Newspaper: The Evening Sentinel

Date: April 5, 1979

Title: Nuclear crisis-Carter Fails Again

Author: Nicholas Von Hoffman


Apparently there has been a brain meltdown at the White House or perhaps a hydrogen bubble in the gut.

However it came about, Dr. Atomic, the man who ran for the presidency as, among other things, an accomplished nuclear engineer, has never looked worse than in his handling of the accident, or as the techno-bureaucrats like to call it "the event" or "the continuous incident" at Three Mile Island.

Here is the Environmental Protection Agency, supposedly an organ of government directly responsible to Mr. Carter, conceding it had let days go by without measuring the radiation falling on the citizens of Pennsylvania because, Lord save us, the matter would not fall in its jurisdiction until a radioactive cloud was obliging enough to cross a state line.

Beyond that, we have the Nuclear Regulatory Commission kept in the dark by Metropolitan Edison, the utility company that owns this plant, while it executes procedures of highly debatable safety to shut the plant down and which result in the emission of an apparently unknown quantity of radiation into the air and the flow of the Susquehanna River.

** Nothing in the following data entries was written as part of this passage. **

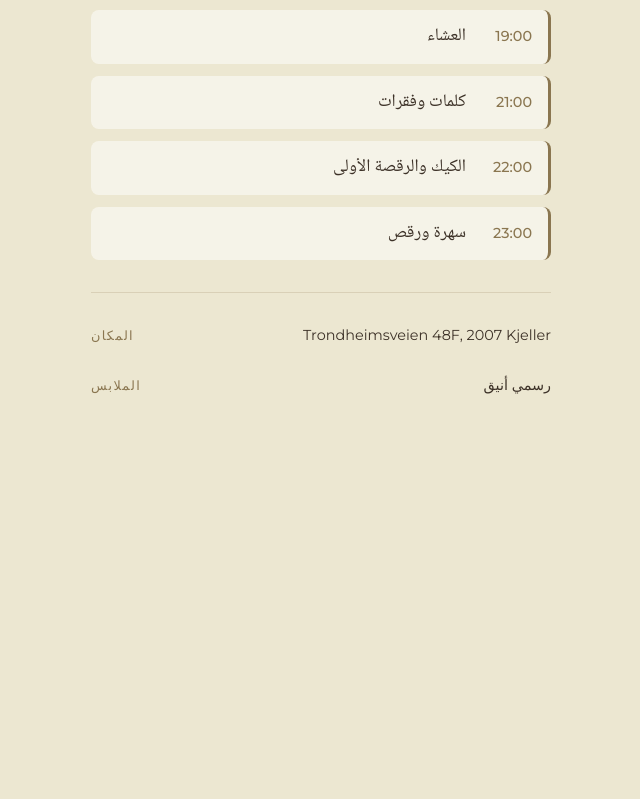
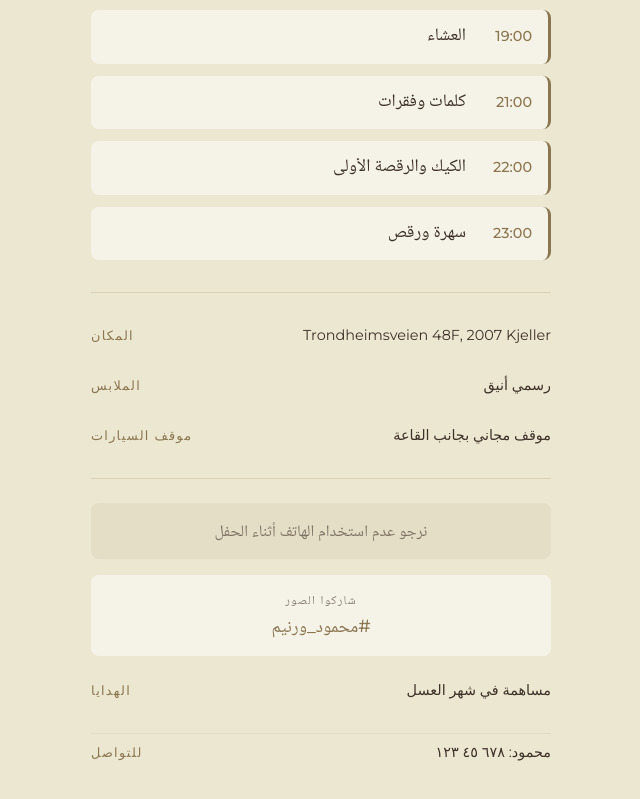
Before and after one commit to mahmoudAndRanim/wedding-program, a React (Vite) app: page / in a window 1280 px wide. Shown: the part 305-1104 px from the top of the page, without its empty margins (319-959 px from the left). Before the commit the page ends 800 px from the top, so only its background shows below. Built offline with nearby package versions, Linux system fonts and the light colour scheme.

Commit message:
Add full wedding program with extra info sections

```diff
--- a/src/App.css
+++ b/src/App.css
@@ -232,3 +232,61 @@
     opacity: 0.7;
   }
 }
+
+/* Extra section */
+.extra-section {
+  margin-top: 1.5rem;
+  padding-top: 1.5rem;
+  border-top: 1px solid rgba(138, 118, 80, 0.2);
+  display: flex;
+  flex-direction: column;
+  gap: 1rem;
+}
+
+.ceremony-note {
+  text-align: center;
+  font-family: 'Cormorant Garamond', 'Noto Naskh Arabic', serif;
+  font-size: 1rem;
+  font-style: italic;
+  color: var(--text-dim);
+  padding: 1rem;
+  background: rgba(138, 118, 80, 0.08);
+  border-radius: 8px;
+}
+
+.hashtag-box {
+  display: flex;
+  flex-direction: column;
+  align-items: center;
+  gap: 0.25rem;
+  padding: 1rem;
+  background: rgba(255, 255, 255, 0.5);
+  border-radius: 8px;
+  text-align: center;
+}
+
+.hashtag-label {
+  font-family: 'Montserrat', 'Noto Naskh Arabic', sans-serif;
+  font-size: 0.75rem;
+  font-weight: 500;
+  color: var(--text-dim);
+  text-transform: uppercase;
+  letter-spacing: 0.1em;
+}
+
+.hashtag-value {
+  font-family: 'Montserrat', 'Noto Naskh Arabic', sans-serif;
+  font-size: 1.1rem;
+  font-weight: 500;
+  color: var(--gold);
+}
+
+.extra-section .info-item {
+  padding: 0.5rem 0;
+}
+
+.contact-item {
+  margin-top: 0.5rem;
+  padding-top: 1rem;
+  border-top: 1px solid rgba(138, 118, 80, 0.1);
+}
--- a/src/App.jsx
+++ b/src/App.jsx
@@ -3,6 +3,9 @@ import './App.css'
 
 // Wedding date: March 28, 2026
 const WEDDING_DATE = '2026-03-28'
+
+// DEMO MODE: Set to true to test active indicator (remove before wedding!)
+const DEMO_MODE = false
 
 const programTimes = [
   { time: '17:00', endTime: '18:00' },
@@ -14,6 +17,9 @@ const programTimes = [
 ]
 
 function getCurrentEventIndex() {
+  // Demo mode: always show second item (reception) as active
+  if (DEMO_MODE) return 1
+
   const now = new Date()
   const today = now.toISOString().split('T')[0]
 
@@ -40,7 +46,7 @@ function getCurrentEventIndex() {
 
 const translations = {
   no: {
-    program: 'Program',
+    program: 'Bryllupsprogram',
     date: '28. mars 2026',
     ceremony: 'Seremoni',
     reception: 'Velkomstdrink',
@@ -51,10 +57,19 @@ const translations = {
     venue: 'Sted',
     dresscode: 'Dresscode',
     dresscodeValue: 'Festantrekk',
+    parking: 'Parkering',
+    parkingValue: 'Gratis parkering ved lokalet',
+    hashtag: 'Del bilder',
+    hashtagValue: '#MahmoudOgRanim',
+    ceremonyNote: 'Vi ber om mobilfri seremoni',
+    gift: 'Ønskeliste',
+    giftValue: 'Bidrag til bryllupsreise',
+    contact: 'Kontakt',
+    contactValue: 'Mahmoud: 123 45 678',
     langBtn: 'عربي',
   },
   ar: {
-    program: 'البرنامج',
+    program: 'برنامج الزفاف',
     date: '٢٨ مارس ٢٠٢٦',
     ceremony: 'الحفل',
     reception: 'استقبال الضيوف',
@@ -65,6 +80,15 @@ const translations = {
     venue: 'المكان',
     dresscode: 'الملابس',
     dresscodeValue: 'رسمي أنيق',
+    parking: 'موقف السيارات',
+    parkingValue: 'موقف مجاني بجانب القاعة',
+    hashtag: 'شاركوا الصور',
+    hashtagValue: '#محمود_ورنيم',
+    ceremonyNote: 'نرجو عدم استخدام الهاتف أثناء الحفل',
+    gift: 'الهدايا',
+    giftValue: 'مساهمة في شهر العسل',
+    contact: 'للتواصل',
+    contactValue: 'محمود: ٦٧٨ ٤٥ ١٢٣',
     langBtn: 'Norsk',
   }
 }
@@ -164,6 +188,30 @@ function App() {
           <span className="info-label">{t.dresscode}</span>
           <span className="info-value">{t.dresscodeValue}</span>
         </div>
+        <div className="info-item">
+          <span className="info-label">{t.parking}</span>
+          <span className="info-value">{t.parkingValue}</span>
+        </div>
+      </section>
+
+      {/* Additional info */}
+      <section className="extra-section">
+        <p className="ceremony-note">{t.ceremonyNote}</p>
+
+        <div className="hashtag-box">
+          <span className="hashtag-label">{t.hashtag}</span>
+          <span className="hashtag-value">{t.hashtagValue}</span>
+        </div>
+
+        <div className="info-item">
+          <span className="info-label">{t.gift}</span>
+          <span className="info-value">{t.giftValue}</span>
+        </div>
+
+        <div className="info-item contact-item">
+          <span className="info-label">{t.contact}</span>
+          <span className="info-value">{t.contactValue}</span>
+        </div>
       </section>
     </div>
   )
```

Moreover, it turns out that there may even have been an explosion in the plant which the commission was only belatedly informed of.

IN THE FACE of all this and much more, we find Dr. Atomic toddling off for a political fund raiser in Wisconsin where, you may presume, he indulged himself in his routine prattle about leadership.

If Mr. Carter would talk about leadership less and exercise it more, we might all be able to sleep without the fear that, as we snooze, a deadly radioactive iodine cloud will steal over us.
A president like Theodore Roosevelt, who never had to yak-yak about leadership, would have seized the plant and then said, as he did about the Panama Canal, that Congress could argue about the legalities later.

The Governor of Pennsylvania, on the other hand, has acquitted himself with distinction.
Richard Thornburgh's problem has been to find out which of the technicians in this disgraceful babble of contradiction, omission and artful distortion he should listen to.

The Commonwealth of Pennsylvania doesn't have legions of high energy physicists, engineers, and atomic scientists; it doesn't have the labs, the equipment or the high-tech backup to deal with a problem like this.

Only the federal government does, but instead of moving in to take charge so that we can be assured the matter is being handled by rational, competent and reasonably disinterested public servants, Dr. Atomic spent the first days of what millions of us consider a major crisis indicating it really isn't his responsibility.

THE NET RESULT was to give the impression that the future of the nuclear generating industry, whose stocks on Wall Street have already undergone a China Syndrome of their own, is of greater concern than the public health and safety.

Industry spokesmen have done all in their power to reinforce the idea they put bucks before people with a public relations patter that sounded like they were telling us:

"So what's a little radiation? You get more radiation sunbathing in your backyard than on Three Mile Island."

"And talk about danger, look at what happened to Lee Trevino the golf pro. Remember how he got hit by lightning out on the golf course? Now, there's a guy in danger. In Harrisburg, they'll all live to be 100.

"CANCER, WHAT'S cancer? Look at how many die of it anyway. You're more likely to die from eating the lousy bacon with the additives in it."

"Don't talk to me about cancer. If you get it how do they cure you? With radiation, dummy, which you can't have without electricity. The atom gives cancer and takes it away, so turn on the air conditioner, and use up a few kilowatts."

The upshot is there is no reason to be upset. Older people will die of diabetes or a stroke before the radiation introduced ca [illegible] gets them and it's the older folks who [illegible] the majority of the voting.

There are other blessings to be counted. We're fortunate it happened in Pennsylvania. In case Three Mile Island goes up in the big mushroom, people can climb down into the abandoned coal mines to begin building a new mole society.

And what a boon to the Keystone State's highway safety program-night time drivers will soon be able to see pedestrians better because they'll glow in the dark.

The rest of us can read the part in Jimmy Carter's autobiography where Dr. Atomic went down into the guts of a reactor and got himself a big overdose while fixing it and then we can reflect that the difference between that act of bravery and Jimmy Carter's current waffle is the difference between physical courage and civic cowardice.